A triangulation diagram covers this whole drawing. This was used to plot the location of significant features around which other topographical details could be added., Trigonometric altitudes are recorded at the summit of inclines, while short disconnected lines are drawn in blue watercolour to represent relief - a technique known as 'hachuring'.,Several archaeological sites are recorded on this drawing, although this did not become obligatory until 1816.,In the lower section of the map to the left of Upton, a darkened triangular point is marked,'Cheese Wring'.,Below this is a stone circle named 'The Hurlers'.,Field boundaries are marked, with darker lines indicating the division between cultivated and uncultivated land.,A table of figures appears in pencil,to the lower right of the drawing.,Sealing wax is apparent on the reverse.,The paper is watermarked W. ELGAR 1796.,
This map features surveyor Robert Dawson's distinctive contouring technique: soft brushwork interlining ('hachuring') combined with numerical notation of relative relief. Dawson has detailed hillforts, medieval castles, barrows and antiquities, including Helmen Tor and St. Prideaux in the north and Fowey Castle and St. Saviours Tower in the south. A coniferous tree plantation is indicated to the right of the moated mound surrounding Restormel Castle, towards the top right of the map. Built by the Normans, the castle had superb defences and was only successfully invaded once in its long history, when Charles I's forces drove out the Parliamentarian garrison in 1644 during the English Civil War. .This map is dated 1805 in pencil on the bottom right-hand corner. Below this, a note of the scale in ink was partly cut off when the margins were trimmed.
Launceston, Cornwall 1
Once the capital of Cornwall, Launceston is represented here by red blocks, each indicating a stone building., The castle dates from Norman times and was one of the greatest strongholds of the Earls of Cornwall, controlling the main entry route into the county., The road leading to Trevadlack Cross is physically,marked on the map,by a series of pin-holes., This means the draughtsman used measuring dividers to plot the exact course of the road., Recording archaeological sites did not become obligatory until 1816, but,many draughtsmen included them before then,out of personal interest., Here,,a set of concentric circles at the top of the map represents such a site, called,'Giant's Grave'.,

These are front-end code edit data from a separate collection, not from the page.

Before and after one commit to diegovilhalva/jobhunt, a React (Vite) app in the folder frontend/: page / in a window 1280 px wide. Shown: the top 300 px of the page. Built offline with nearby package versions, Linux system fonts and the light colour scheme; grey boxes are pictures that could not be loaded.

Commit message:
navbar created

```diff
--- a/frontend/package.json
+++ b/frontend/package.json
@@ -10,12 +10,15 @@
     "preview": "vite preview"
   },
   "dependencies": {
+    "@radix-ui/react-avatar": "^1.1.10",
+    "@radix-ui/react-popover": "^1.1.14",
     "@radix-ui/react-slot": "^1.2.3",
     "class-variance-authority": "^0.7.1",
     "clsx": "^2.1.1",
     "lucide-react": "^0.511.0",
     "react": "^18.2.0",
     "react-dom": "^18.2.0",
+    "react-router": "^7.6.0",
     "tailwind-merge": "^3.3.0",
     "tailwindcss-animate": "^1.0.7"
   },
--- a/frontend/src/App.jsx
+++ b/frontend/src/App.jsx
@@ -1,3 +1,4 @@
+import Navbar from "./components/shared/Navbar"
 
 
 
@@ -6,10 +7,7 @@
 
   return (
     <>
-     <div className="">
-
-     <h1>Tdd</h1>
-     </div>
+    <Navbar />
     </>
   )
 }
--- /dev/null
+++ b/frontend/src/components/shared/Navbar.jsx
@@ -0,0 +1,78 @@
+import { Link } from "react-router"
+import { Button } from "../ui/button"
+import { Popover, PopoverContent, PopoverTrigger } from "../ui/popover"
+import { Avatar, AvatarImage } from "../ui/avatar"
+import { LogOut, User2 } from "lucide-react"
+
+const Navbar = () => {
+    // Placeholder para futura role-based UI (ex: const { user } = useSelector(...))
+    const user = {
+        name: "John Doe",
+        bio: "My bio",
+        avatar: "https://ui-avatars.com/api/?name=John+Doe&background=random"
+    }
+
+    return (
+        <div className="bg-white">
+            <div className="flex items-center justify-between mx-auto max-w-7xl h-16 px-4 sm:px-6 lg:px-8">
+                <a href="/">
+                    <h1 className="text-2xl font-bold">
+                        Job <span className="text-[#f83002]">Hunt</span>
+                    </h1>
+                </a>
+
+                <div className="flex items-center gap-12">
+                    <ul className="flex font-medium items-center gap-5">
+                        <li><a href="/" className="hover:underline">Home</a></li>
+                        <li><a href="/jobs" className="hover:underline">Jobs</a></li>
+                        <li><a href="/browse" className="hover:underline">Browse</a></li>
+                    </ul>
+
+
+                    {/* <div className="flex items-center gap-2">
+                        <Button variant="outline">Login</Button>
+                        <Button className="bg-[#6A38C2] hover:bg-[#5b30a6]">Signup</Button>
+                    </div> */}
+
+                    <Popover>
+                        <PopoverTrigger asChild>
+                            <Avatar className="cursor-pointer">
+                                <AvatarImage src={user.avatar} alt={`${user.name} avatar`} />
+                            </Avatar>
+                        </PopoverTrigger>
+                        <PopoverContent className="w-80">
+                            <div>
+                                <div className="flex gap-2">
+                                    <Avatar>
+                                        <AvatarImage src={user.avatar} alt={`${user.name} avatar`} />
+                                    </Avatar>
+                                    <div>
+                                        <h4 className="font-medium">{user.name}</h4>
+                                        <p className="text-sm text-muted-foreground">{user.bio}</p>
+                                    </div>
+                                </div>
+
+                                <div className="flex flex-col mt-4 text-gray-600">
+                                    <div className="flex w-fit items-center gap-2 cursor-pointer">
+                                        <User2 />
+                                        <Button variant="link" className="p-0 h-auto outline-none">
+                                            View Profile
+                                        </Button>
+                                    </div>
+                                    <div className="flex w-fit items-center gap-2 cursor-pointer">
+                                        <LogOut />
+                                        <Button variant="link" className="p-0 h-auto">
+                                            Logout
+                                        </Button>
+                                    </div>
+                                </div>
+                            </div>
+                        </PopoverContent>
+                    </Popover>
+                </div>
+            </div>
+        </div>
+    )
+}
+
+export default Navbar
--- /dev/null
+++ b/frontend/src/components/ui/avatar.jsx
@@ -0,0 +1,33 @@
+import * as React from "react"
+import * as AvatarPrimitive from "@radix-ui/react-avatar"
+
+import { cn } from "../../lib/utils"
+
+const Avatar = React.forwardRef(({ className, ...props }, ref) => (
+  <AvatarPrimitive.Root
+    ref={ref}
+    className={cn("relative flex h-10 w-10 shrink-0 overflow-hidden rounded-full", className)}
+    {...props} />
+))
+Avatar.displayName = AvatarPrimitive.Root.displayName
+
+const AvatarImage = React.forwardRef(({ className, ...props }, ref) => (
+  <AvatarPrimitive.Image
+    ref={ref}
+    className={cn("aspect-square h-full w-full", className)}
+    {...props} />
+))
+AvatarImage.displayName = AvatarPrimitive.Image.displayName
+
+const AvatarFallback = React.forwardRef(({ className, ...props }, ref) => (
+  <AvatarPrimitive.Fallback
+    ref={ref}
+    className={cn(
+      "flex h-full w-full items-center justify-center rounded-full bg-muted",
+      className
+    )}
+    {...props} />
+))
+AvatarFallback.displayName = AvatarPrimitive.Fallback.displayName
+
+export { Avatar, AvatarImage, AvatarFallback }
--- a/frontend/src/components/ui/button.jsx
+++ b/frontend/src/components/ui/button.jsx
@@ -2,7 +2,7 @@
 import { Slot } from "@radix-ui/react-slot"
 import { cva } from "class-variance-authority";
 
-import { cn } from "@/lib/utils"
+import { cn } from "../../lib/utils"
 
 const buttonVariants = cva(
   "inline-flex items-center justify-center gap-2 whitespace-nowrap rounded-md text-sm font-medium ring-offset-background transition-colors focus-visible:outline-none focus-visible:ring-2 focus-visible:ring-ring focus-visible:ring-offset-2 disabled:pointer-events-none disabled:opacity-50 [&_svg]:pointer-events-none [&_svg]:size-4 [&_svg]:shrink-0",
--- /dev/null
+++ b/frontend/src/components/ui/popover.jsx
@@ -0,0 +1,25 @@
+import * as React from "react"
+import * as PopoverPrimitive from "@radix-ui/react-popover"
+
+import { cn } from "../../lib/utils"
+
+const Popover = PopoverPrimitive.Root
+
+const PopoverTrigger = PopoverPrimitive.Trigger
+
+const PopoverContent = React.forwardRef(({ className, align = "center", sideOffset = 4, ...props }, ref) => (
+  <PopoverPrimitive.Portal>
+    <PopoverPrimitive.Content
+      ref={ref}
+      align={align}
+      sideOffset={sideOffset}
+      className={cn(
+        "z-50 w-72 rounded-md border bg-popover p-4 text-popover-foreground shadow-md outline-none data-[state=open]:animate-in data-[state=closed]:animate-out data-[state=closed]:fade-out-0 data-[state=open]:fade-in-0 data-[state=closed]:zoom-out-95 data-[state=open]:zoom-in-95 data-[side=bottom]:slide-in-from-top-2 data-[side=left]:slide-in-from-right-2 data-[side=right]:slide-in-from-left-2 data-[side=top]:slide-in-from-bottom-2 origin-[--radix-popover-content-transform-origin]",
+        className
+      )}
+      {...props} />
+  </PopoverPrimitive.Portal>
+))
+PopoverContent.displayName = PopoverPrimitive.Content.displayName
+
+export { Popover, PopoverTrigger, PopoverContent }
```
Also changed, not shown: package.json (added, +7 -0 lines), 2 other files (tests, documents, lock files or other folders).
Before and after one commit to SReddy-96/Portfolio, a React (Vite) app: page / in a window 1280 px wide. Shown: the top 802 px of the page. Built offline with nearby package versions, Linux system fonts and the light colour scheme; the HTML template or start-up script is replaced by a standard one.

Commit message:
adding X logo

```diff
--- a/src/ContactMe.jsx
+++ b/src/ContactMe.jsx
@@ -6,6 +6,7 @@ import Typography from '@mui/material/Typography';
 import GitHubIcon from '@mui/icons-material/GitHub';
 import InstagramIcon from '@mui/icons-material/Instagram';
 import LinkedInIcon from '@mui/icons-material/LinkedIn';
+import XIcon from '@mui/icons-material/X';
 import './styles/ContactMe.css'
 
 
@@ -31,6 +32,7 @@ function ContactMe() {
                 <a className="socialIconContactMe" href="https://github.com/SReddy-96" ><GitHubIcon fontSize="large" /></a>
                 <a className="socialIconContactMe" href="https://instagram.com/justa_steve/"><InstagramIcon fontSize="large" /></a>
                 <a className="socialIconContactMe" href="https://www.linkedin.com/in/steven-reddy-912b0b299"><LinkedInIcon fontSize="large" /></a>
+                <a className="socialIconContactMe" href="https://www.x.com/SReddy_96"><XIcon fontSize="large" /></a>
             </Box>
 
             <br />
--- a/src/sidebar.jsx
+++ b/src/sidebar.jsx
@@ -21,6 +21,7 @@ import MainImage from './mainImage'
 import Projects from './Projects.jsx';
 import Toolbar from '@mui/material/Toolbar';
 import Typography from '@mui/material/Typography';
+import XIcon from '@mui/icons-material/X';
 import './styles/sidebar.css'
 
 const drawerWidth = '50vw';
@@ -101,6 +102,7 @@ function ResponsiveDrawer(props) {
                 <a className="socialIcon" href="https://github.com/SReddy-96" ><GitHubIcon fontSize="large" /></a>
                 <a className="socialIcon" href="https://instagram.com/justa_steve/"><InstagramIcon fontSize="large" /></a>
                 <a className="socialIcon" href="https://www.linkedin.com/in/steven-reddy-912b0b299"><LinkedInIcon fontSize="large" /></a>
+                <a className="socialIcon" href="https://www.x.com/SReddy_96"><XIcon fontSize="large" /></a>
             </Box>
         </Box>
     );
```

Camelford, Cornwall (002OSD000000001U00009000)
Royal Military Draughtsmen and Surveyors were listed as first-class or second-class by the Tower of London Drawing Room according to the quality of their work. Robert Dawson, the draughtsman of this map, was an influential teacher at the Tower and rated first-class, while Henry Stevens, the surveyor, was rated only second-class.The orientation of this map does not have north at the top. Hence, the coastal boundary from Widemouth Bay south to Tintagel Castle runs from left to right along the bottom of the drawing. A faded blue-green wash indicates water. Brown Willy, the highest point in Cornwall, is shown on the northern edge of Bodmin Moor to the top right of the inland boundary. A turnpike road, coloured ochre yellow, runs from Launceston to Camelford. One side of the road is thickened and miles appear alongside in figures. The close attention given to communication routes highlights the military intent of these studies. At the same time, archaeological features and antiquities are also noted, reflecting the particular interests of individual surveyors or draughtsmen. In this instance, manganese mines are marked.